Use the Data
The simplest and most effective way to be paid what you’re worth is to make sure you know the going rate for the work you do. Arm yourself with data when it comes to your salary. Research average salaries in your field, and for your position. When you know what others make for the same work, it’s easier to ask for a raise — because you’re not asking for any favors, you’re just asking for the going rate.
Nowadays, there are more technological tools than ever to give you information on average salaries in your field. To start, you can look at the Occupational Outlook Handbook — an all-encompassing resource guide published by the U.S. Department of Labor’s Bureau of Labor Statistics, that breaks down average salary based on industries. O*NETOnLine allows you to explore salaries based on geographic location or ZIP Code.

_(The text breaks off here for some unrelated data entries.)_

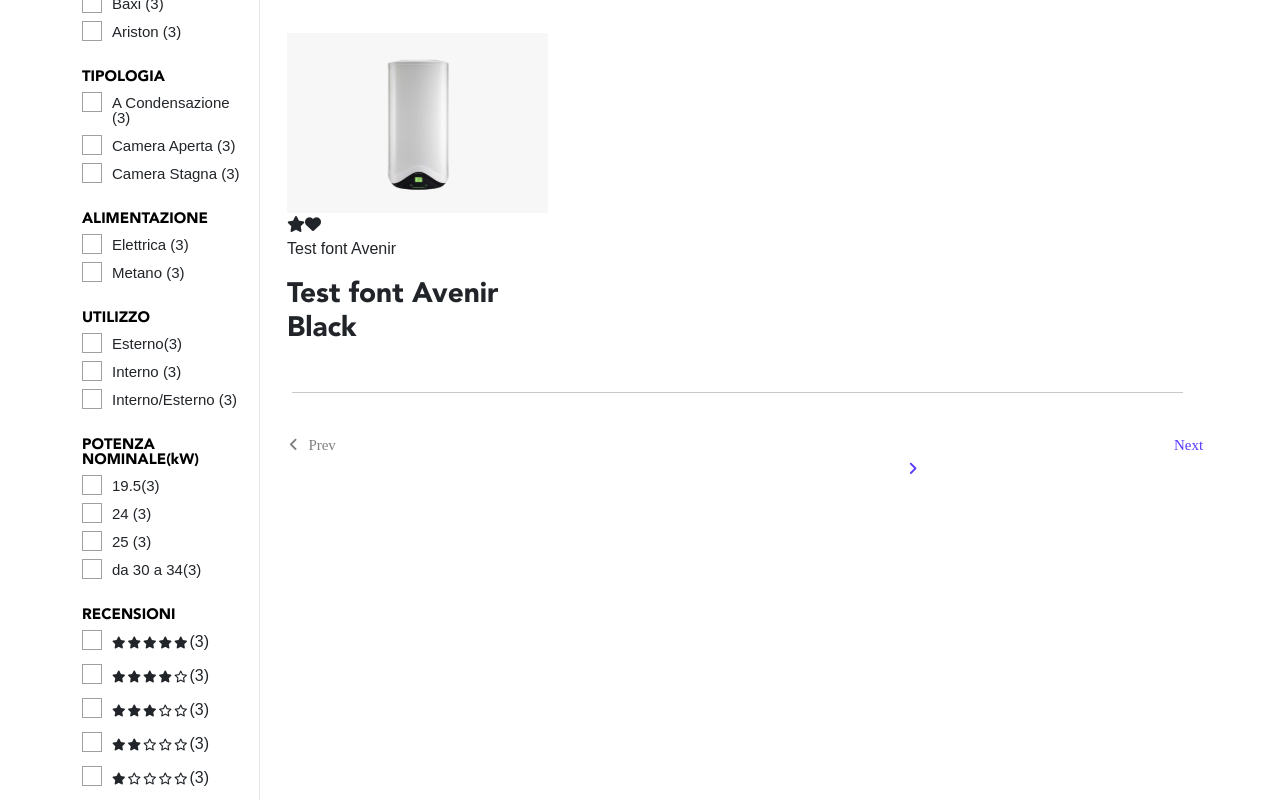
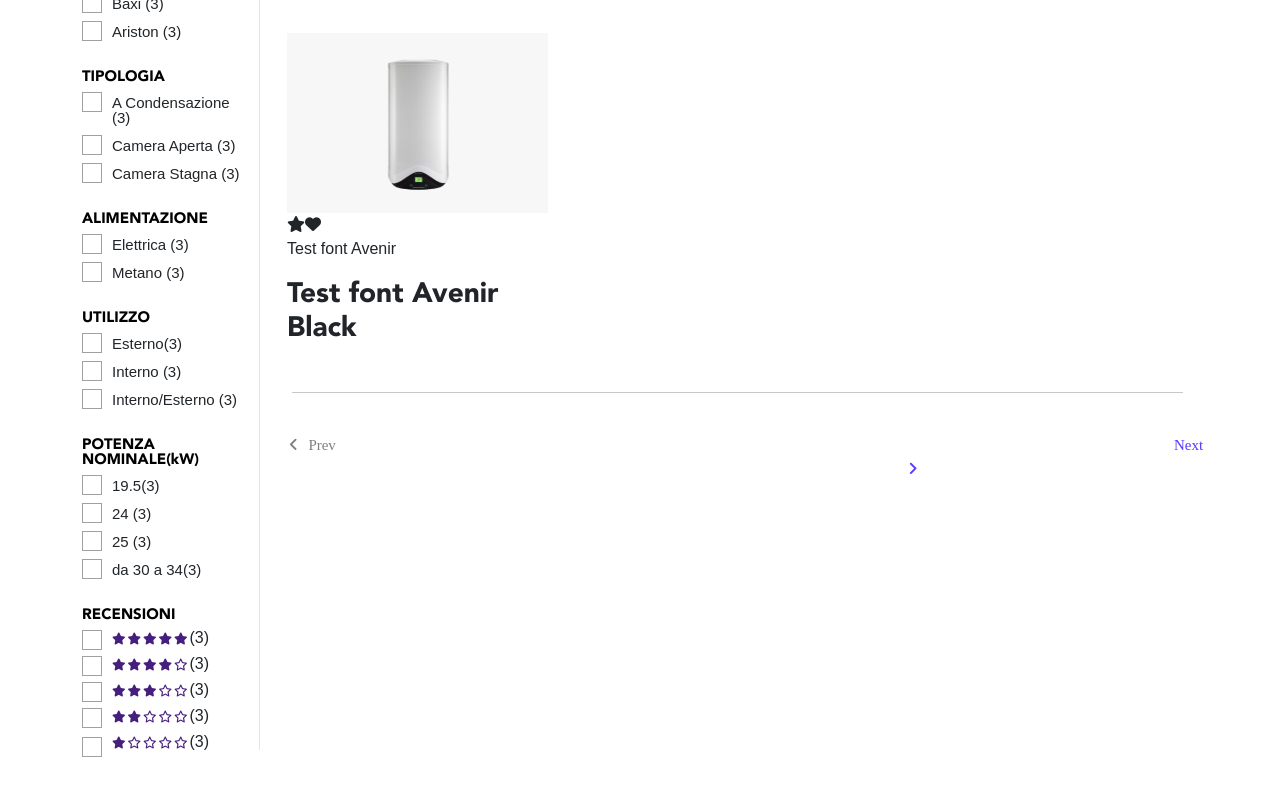
Before and after one commit to Daurelian/frontend-test-master, a React (Create React App) app: page / in a window 1280 px wide. Shown: the part 415-1215 px from the top of the page. After the commit the page ends 1172 px from the top, so only its background shows below. Built offline with nearby package versions, Linux system fonts and the light colour scheme.

Commit message:
fixed star div filter

```diff
--- a/src/App.js
+++ b/src/App.js
@@ -51,41 +51,71 @@ function App() {
             <h5 class="filterTitle">RECENSIONI</h5>
             <div>
 
-              <p class="star-distance container_filter"> <input type="checkbox"></input> <span class="checkmark"></span>
-                <i class="fas fa-star star-filter"></i>
-                <i class="fas fa-star star-filter"> </i>
-                <i class="fas fa-star star-filter"></i>
-                <i class="fas fa-star star-filter"></i>
-                <i class="fas fa-star star-filter"></i><span>(3)</span>
-              </p>
-              <p class="star-distance container_filter"> <input type="checkbox"></input> <span class="checkmark"></span>
-                <i class="fas fa-star star-filter"></i>
-                <i class="fas fa-star star-filter"></i>
-                <i class="fas fa-star star-filter"></i>
-                <i class="fas fa-star star-filter"></i>
-                <i class="far fa-star star-filter"></i><span>(3)</span>
-              </p>
-              <p class="star-distance container_filter"> <input type="checkbox"></input> <span class="checkmark"></span>
-                <i class="fas fa-star star-filter"></i>
-                <i class="fas fa-star star-filter"></i>
-                <i class="fas fa-star star-filter"></i>
-                <i class="far fa-star star-filter"></i>
-                <i class="far fa-star star-filter"></i><span>(3)</span>
-              </p>
-              <p class="star-distance container_filter"> <input type="checkbox"></input> <span class="checkmark"></span>
-                <i class="fas fa-star star-filter"></i>
-                <i class="fas fa-star star-filter"></i>
-                <i class="far fa-star star-filter"></i>
-                <i class="far fa-star star-filter"></i>
-                <i class="far fa-star star-filter"></i><span>(3)</span>
-              </p>
-              <p class="star-distance container_filter"> <input type="checkbox"></input> <span class="checkmark"></span>
-                <i class="fas fa-star star-filter"></i>
-                <i class="far fa-star star-filter"></i>
-                <i class="far fa-star star-filter"></i>
-                <i class="far fa-star star-filter"></i>
-                <i class="far fa-star star-filter"></i><span>(3)</span>
-              </p>
+              <div class="star-distance container_filter">
+              <div>
+                <input type="checkbox"></input> <span class="checkmark"></span>
+                </div>
+                <div>
+                <i class="fas fa-star star-filter darkPurple"></i>
+                <i class="fas fa-star star-filter darkPurple"> </i>
+                <i class="fas fa-star star-filter darkPurple"></i>
+                <i class="fas fa-star star-filter darkPurple"></i>
+                <i class="fas fa-star star-filter darkPurple"></i>
+                </div>
+                <span>(3)</span>
+              </div>
+              <div class="star-distance container_filter">
+                <div>
+                  <input type="checkbox"></input> <span class="checkmark"></span>
+                  </div>
+              <div>
+                <i class="fas fa-star star-filter darkPurple"></i>
+                <i class="fas fa-star star-filter darkPurple"></i>
+                <i class="fas fa-star star-filter darkPurple" ></i>
+                <i class="fas fa-star star-filter darkPurple"></i>
+                <i class="far fa-star star-filter darkPurple"></i>
+                </div>
+                <span>(3)</span>
+              </div>
+              <div class="star-distance container_filter">
+              <div>
+                 <input type="checkbox"></input> <span class="checkmark"></span>
+                 </div>
+              <div>
+                <i class="fas fa-star star-filter darkPurple"></i>
+                <i class="fas fa-star star-filter darkPurple"></i>
+                <i class="fas fa-star star-filter darkPurple"></i>
+                <i class="far fa-star star-filter darkPurple"></i>
+                <i class="far fa-star star-filter darkPurple"></i>
+                </div>
+                <span>(3)</span>
+              </div>
+              <div class="star-distance container_filter">
+              <div>
+                <input type="checkbox"></input> <span class="checkmark"></span>
+                </div>
+              <div>
+                <i class="fas fa-star star-filter darkPurple"></i>
+                <i class="fas fa-star star-filter darkPurple"></i>
+                <i class="far fa-star star-filter darkPurple"></i>
+                <i class="far fa-star star-filter darkPurple"></i>
+                <i class="far fa-star star-filter darkPurple"></i>
+                </div>
+                <span>(3)</span>
+              </div>
+              <div class="star-distance">
+                 <div class="container_filter">
+                   <input type="checkbox"></input> <span class="checkmark"></span>
+                    </div>
+              <div>
+                <i class="fas fa-star star-filter darkPurple"></i>
+                <i class="far fa-star star-filter darkPurple"></i>
+                <i class="far fa-star star-filter darkPurple"></i>
+                <i class="far fa-star star-filter darkPurple"></i>
+                <i class="far fa-star star-filter darkPurple"></i>
+                </div>
+                <span>(3)</span>
+              </div>
             </div>
           </div>
         </div>
--- a/src/styles/index.scss
+++ b/src/styles/index.scss
@@ -37,6 +37,9 @@ h3 {
 .purple {
   color: $complementary;
 }
+.darkPurple {
+  color: $primary;
+}
 
 .filterTitle {
   text-align: left;
@@ -60,8 +63,9 @@ h3 {
 }
 
 .star-distance {
-  padding-bottom: 0;
-  margin: 0;
+  display: flex;
+  align-items: center;
+  line-height: 1em;
 }
 //Cards
 
@@ -227,7 +231,6 @@ img {
 //CSSCheckBox
 
 .container_filter {
-  display: block;
   position: relative;
   padding-left: 30px;
   margin-bottom: 10px;
```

Other resources include the NACE Salary Calculator and the Glassdoor Salary Database on Glassdoor.com. Other websites like Vault.com, Payscale.com, and Salary.com are also useful tools. There are even phone apps that help uncover what people around you earn, like Dice Careers from Dice.com and WageSpot, which help map salaries in your area, estimate your salary worth based on skill and location, and even identify how you might increase your earning potential.
Also — talk to people. Talk to people in your industry, both men and women, about what they think the range of salaries is for people in your field, and in your position. Salaries can vary significantly, and the more you know, the better prepared you are.
Negotiating your compensation is so important — especially at the beginning of your career. Raises are typically a percentage improvement over your existing salary. If your existing salary is under market, what does that mean? It means you’re always going to be underpaid unless you push. When you’re gearing up for that first salary negotiation, executive coach Liz Bentley says to always go in asking for a number that’s higher than what you expect to get, especially because young women are often paid below market value. And if you know you’re paid below market rate, she says, you should ask for a salary marketplace adjustment.
We have to get out of our comfort zone when it comes to asking for money. Feeling the burn and pressure when you’re advocating for yourself is important. The more you do, you’ll start getting used to it, and the better you’ll be at it!